Prompt
Show each line of the records below where the word "Also" occurs.

Input

☆ ☆ ☆ ☆ ☆

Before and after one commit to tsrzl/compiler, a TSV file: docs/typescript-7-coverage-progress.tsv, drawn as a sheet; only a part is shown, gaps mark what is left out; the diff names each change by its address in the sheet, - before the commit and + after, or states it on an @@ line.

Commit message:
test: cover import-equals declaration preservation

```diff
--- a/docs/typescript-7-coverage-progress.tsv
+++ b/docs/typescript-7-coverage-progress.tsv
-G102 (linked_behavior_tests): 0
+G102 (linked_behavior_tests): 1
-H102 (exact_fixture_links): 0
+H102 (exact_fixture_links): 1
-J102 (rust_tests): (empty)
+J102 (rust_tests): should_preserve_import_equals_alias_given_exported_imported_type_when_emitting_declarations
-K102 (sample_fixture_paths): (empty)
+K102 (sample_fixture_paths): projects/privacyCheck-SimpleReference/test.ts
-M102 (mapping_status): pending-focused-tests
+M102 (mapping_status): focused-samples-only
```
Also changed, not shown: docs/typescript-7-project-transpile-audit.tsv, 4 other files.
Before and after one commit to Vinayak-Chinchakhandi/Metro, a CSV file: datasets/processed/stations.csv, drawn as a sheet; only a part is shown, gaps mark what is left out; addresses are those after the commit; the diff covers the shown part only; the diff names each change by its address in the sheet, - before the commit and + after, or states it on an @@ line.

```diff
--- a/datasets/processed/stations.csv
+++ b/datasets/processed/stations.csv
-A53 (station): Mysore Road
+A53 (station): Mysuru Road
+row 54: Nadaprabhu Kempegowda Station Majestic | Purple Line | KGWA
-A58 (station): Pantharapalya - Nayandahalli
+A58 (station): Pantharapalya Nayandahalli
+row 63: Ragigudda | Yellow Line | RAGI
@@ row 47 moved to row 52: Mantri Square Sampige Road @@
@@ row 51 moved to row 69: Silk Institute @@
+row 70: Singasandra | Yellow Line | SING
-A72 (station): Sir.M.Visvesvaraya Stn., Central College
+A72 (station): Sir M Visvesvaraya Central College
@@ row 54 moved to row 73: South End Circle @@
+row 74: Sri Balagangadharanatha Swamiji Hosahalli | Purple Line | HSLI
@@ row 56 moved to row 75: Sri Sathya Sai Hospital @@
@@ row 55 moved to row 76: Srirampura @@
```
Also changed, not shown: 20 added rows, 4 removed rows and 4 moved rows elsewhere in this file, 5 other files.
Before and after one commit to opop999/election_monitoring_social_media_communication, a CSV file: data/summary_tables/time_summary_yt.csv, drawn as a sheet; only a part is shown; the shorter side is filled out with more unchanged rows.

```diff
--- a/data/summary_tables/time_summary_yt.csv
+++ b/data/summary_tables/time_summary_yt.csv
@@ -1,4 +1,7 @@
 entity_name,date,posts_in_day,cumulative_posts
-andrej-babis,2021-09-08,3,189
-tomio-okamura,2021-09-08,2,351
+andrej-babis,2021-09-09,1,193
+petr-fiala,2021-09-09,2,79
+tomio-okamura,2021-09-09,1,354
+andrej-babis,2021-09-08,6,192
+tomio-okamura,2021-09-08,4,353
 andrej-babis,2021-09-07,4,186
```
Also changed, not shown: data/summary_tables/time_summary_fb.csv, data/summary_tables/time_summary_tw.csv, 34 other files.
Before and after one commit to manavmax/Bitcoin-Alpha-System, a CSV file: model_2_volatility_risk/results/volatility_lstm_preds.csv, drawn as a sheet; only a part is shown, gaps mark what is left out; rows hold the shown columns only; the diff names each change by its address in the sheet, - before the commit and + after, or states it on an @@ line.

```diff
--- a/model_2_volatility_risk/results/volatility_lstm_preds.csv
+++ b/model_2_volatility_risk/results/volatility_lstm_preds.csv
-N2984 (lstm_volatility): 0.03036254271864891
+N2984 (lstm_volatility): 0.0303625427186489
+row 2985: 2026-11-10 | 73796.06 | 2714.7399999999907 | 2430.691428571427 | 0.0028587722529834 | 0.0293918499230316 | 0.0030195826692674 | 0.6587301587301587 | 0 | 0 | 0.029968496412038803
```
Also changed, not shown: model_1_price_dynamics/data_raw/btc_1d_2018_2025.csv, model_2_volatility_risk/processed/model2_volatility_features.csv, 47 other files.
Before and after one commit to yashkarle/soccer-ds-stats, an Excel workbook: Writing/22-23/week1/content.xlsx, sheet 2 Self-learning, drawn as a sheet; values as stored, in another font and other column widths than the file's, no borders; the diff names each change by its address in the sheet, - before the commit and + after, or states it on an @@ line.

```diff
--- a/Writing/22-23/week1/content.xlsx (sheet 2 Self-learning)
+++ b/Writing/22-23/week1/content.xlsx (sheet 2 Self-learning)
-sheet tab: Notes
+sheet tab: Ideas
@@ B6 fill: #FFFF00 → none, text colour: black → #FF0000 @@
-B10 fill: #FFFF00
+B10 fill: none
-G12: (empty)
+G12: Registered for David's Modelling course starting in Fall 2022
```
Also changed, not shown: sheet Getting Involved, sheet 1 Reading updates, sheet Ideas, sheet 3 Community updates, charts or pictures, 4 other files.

☆ ☆ ☆ ☆ ☆

Result of the task
Also changed, not shown: docs/typescript-7-project-transpile-audit.tsv, 4 other files.
Also changed, not shown: 20 added rows, 4 removed rows and 4 moved rows elsewhere in this file, 5 other files.
Also changed, not shown: data/summary_tables/time_summary_fb.csv, data/summary_tables/time_summary_tw.csv, 34 other files.
Also changed, not shown: model_1_price_dynamics/data_raw/btc_1d_2018_2025.csv, model_2_volatility_risk/processed/model2_volatility_features.csv, 47 other files.
Also changed, not shown: sheet Getting Involved, sheet 1 Reading updates, sheet Ideas, sheet 3 Community updates, charts or pictures, 4 other files.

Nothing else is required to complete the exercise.